WHAT THE EXERCISE ASKS -> Below are the records; count how many of their lines hold the string "execSQL" and give the number alone.

*** Opening DATA FOR PROCESSING ***

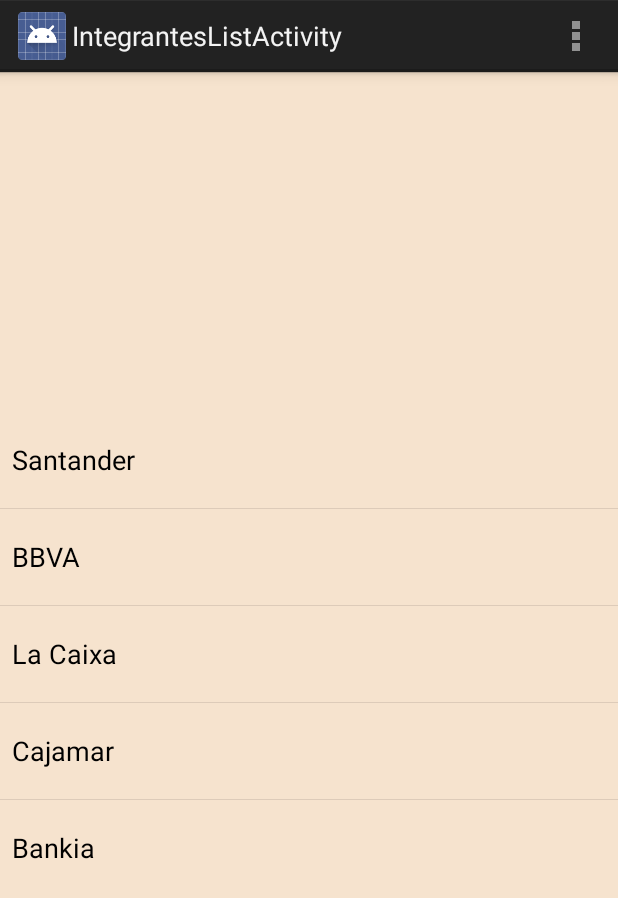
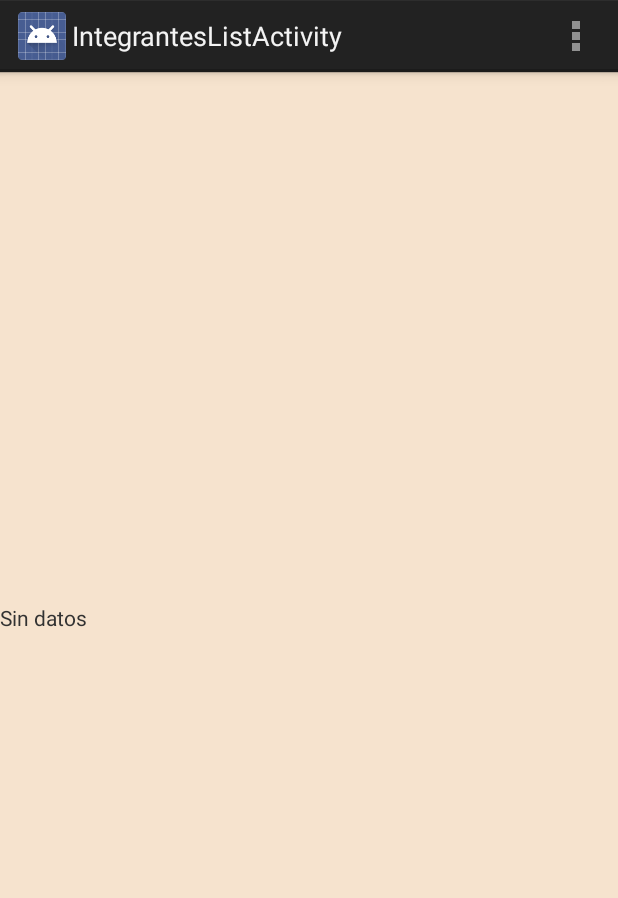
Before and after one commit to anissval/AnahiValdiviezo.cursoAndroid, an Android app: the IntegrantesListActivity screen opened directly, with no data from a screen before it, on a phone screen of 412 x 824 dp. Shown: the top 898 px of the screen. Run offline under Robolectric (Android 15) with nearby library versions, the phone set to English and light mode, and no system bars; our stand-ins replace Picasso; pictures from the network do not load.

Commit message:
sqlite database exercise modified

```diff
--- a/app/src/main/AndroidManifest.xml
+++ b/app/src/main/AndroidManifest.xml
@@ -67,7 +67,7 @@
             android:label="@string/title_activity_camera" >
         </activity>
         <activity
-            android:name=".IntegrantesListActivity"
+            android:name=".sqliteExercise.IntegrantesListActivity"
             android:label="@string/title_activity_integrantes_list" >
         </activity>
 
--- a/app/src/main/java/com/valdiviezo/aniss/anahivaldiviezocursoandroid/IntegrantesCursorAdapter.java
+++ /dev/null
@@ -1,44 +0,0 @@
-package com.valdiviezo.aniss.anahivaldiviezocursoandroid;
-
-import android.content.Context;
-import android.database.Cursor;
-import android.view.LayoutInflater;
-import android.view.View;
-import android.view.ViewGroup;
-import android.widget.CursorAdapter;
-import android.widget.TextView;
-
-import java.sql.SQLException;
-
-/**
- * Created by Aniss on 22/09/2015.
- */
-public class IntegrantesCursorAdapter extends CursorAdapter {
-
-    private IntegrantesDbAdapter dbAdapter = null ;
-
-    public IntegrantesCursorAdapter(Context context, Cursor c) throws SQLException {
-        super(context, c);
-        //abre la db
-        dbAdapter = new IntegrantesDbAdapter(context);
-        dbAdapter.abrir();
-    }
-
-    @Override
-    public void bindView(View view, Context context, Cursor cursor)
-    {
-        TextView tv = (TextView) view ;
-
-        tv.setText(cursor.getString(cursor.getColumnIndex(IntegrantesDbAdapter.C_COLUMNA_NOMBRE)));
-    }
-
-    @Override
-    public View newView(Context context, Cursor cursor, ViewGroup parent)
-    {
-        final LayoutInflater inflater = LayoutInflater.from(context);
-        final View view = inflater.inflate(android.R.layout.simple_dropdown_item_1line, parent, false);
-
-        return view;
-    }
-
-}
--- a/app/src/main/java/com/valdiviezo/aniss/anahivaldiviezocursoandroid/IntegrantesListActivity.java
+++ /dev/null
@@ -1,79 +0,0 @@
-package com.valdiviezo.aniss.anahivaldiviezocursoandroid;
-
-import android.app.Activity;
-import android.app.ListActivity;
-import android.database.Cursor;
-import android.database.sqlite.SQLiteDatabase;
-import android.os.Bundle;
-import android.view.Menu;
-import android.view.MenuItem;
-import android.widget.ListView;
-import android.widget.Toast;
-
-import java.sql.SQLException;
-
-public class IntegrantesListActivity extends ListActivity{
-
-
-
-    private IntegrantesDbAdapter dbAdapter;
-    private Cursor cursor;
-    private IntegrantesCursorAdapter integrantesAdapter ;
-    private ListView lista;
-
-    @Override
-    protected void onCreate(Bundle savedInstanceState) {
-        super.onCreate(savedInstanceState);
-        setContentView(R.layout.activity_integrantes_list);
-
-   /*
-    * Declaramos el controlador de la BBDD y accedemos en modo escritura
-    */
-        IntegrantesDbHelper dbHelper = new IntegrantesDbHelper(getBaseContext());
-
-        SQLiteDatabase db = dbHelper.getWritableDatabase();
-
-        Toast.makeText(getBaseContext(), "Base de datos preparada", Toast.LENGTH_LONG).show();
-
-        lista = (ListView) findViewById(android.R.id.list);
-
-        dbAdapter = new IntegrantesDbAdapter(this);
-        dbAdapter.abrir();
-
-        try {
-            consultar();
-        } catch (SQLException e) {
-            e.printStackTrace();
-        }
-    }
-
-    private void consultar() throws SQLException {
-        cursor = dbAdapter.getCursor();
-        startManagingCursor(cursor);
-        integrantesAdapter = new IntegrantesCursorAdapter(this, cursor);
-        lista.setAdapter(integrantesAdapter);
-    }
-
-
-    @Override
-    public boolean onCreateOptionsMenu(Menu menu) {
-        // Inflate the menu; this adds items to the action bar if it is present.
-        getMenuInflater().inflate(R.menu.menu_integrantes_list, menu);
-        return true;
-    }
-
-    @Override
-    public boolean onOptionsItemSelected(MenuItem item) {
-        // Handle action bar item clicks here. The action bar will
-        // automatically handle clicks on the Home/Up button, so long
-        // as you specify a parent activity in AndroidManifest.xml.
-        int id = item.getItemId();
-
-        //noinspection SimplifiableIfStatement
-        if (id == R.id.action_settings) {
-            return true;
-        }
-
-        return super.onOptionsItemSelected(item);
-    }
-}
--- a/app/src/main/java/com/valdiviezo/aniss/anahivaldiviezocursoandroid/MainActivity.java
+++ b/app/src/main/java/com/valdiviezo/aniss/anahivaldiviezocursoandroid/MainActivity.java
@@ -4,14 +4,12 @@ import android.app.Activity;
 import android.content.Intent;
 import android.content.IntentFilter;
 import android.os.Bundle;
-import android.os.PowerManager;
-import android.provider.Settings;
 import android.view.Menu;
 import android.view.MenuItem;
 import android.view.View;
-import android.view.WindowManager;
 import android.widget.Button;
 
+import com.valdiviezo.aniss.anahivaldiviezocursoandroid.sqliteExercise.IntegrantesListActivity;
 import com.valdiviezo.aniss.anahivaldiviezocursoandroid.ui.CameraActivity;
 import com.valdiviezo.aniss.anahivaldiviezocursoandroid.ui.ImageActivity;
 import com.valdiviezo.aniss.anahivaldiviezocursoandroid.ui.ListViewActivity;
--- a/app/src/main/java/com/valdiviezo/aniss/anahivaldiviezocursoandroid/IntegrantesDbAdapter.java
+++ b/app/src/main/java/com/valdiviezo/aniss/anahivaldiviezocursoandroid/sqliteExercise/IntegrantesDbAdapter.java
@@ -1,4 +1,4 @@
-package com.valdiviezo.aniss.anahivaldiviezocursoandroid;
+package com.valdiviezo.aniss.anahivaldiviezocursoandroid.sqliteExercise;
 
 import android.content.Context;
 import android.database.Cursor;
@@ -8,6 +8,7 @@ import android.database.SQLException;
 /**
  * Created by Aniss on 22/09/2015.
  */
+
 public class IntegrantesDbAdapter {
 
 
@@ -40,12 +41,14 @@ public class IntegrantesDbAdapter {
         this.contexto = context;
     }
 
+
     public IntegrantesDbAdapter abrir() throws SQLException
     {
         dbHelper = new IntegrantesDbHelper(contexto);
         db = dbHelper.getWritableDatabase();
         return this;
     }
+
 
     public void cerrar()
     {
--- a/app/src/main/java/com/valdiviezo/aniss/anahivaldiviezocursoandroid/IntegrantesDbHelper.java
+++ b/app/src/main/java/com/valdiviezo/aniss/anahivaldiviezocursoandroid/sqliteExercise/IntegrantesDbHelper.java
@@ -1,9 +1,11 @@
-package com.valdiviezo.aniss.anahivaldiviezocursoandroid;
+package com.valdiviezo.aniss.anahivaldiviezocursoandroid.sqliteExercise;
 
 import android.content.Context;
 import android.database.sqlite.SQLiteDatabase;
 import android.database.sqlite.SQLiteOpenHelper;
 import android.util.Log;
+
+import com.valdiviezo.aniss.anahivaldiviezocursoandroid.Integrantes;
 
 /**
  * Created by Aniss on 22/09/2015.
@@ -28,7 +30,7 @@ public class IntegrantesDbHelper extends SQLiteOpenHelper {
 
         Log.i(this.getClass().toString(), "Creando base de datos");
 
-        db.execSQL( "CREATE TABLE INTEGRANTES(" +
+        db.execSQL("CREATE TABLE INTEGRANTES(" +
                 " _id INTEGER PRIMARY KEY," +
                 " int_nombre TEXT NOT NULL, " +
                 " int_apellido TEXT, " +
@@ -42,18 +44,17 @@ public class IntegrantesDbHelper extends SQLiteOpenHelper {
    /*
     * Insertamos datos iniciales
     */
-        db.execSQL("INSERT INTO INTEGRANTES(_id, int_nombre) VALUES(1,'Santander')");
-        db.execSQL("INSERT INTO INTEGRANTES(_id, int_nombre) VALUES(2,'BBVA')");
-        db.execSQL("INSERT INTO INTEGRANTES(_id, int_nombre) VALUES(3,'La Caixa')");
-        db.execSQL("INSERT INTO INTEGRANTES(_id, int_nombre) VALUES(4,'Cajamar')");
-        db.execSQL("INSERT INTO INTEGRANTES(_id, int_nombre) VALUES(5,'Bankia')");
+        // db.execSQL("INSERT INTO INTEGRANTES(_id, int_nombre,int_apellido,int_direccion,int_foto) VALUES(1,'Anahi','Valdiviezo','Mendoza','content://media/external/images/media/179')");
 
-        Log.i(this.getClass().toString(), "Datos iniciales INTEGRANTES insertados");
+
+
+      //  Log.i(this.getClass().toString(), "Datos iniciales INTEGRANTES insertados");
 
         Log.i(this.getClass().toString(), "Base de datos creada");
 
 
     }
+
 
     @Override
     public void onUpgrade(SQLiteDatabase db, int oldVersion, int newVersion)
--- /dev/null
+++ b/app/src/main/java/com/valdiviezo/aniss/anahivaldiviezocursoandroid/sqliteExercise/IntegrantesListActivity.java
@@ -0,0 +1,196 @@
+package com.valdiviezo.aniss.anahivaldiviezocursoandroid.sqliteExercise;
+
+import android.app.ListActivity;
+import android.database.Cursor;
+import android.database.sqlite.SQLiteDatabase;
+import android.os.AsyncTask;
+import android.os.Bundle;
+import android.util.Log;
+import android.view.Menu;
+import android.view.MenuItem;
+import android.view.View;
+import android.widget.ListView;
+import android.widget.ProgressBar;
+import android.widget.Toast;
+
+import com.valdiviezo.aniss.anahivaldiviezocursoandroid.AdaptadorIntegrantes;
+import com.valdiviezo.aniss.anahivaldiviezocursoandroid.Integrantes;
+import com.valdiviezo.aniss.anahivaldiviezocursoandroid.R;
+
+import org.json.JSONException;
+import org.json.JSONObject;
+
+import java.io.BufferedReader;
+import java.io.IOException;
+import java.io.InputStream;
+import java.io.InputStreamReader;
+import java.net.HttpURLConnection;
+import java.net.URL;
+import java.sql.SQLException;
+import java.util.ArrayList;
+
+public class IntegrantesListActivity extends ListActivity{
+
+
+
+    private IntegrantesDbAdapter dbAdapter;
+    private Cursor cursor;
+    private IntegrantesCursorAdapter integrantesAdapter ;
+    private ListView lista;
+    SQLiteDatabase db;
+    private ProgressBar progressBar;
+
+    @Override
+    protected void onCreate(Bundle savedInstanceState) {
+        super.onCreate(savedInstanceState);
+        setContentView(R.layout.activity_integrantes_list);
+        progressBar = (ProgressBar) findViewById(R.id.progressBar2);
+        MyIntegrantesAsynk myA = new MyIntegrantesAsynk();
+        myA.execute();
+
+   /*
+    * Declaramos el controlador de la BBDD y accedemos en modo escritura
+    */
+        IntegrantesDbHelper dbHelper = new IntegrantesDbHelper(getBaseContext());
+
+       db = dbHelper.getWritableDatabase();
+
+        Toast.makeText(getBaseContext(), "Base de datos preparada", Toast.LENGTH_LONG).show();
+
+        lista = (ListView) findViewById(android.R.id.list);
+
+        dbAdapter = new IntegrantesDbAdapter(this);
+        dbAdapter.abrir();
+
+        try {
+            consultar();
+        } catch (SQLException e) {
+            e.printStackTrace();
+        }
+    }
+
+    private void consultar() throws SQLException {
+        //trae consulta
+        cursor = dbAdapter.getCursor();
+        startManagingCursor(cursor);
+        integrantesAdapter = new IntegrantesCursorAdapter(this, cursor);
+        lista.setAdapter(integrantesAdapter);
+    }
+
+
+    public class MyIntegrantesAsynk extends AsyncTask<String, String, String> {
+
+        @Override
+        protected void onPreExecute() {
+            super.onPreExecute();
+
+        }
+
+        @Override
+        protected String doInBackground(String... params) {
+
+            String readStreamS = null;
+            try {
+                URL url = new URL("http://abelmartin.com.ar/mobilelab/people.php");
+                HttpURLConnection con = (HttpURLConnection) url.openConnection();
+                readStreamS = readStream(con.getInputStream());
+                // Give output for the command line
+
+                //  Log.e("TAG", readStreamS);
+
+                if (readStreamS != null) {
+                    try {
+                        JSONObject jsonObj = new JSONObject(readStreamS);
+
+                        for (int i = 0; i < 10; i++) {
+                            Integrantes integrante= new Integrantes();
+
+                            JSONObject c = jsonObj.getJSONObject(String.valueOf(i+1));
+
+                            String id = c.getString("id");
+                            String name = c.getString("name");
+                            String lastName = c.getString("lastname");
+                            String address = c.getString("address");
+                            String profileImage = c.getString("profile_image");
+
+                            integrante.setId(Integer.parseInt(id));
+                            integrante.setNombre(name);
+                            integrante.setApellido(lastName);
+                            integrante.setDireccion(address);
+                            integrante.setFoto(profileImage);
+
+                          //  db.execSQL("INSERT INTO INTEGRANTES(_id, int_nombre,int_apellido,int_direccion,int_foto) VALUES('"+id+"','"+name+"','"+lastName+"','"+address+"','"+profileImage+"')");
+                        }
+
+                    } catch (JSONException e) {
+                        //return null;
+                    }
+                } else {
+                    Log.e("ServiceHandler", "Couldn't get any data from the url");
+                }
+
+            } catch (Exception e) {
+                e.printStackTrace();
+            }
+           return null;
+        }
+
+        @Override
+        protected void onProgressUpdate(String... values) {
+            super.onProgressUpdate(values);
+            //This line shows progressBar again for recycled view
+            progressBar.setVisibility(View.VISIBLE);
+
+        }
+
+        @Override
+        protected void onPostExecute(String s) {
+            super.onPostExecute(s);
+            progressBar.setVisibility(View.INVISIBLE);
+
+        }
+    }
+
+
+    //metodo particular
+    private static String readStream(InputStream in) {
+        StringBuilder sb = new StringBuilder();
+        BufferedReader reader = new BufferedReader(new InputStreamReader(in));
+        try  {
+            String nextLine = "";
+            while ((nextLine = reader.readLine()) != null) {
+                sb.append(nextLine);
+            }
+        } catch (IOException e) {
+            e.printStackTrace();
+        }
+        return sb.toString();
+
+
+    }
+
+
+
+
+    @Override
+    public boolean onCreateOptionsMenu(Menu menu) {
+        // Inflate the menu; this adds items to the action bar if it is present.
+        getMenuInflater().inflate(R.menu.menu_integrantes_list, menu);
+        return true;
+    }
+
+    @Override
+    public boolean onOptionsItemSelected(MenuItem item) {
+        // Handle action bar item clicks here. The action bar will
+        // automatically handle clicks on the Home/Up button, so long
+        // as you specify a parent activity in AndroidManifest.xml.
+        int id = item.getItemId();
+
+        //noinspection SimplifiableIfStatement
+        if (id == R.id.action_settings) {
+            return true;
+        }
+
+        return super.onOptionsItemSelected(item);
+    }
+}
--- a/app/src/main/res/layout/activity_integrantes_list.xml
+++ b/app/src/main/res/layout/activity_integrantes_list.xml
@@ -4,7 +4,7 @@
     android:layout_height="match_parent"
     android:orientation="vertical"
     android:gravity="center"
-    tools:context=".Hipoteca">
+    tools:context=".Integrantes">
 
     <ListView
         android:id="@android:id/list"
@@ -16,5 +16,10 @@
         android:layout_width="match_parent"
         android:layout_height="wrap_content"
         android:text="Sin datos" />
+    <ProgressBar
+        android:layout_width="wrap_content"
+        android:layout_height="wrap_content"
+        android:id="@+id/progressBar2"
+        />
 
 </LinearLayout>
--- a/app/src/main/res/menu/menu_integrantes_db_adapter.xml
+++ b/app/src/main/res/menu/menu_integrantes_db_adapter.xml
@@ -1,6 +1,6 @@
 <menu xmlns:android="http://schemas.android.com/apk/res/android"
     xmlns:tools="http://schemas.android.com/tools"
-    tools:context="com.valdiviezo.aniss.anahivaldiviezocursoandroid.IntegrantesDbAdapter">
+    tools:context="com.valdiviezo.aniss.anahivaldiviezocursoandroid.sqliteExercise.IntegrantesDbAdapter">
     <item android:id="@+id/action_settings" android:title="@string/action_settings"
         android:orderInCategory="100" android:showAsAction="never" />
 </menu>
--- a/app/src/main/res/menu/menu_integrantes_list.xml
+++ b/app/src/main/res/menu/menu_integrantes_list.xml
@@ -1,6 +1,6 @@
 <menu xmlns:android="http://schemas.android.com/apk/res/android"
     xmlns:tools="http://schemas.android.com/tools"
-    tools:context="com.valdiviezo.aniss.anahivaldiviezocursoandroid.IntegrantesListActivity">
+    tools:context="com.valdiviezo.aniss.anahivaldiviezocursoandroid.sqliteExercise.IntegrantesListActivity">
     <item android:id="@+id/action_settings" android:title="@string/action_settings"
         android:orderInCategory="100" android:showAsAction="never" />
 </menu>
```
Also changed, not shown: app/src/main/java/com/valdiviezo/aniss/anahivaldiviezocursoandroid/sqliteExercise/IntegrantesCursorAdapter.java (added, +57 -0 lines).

*** Closing DATA FOR PROCESSING ***

COMPLETED TASK -> 9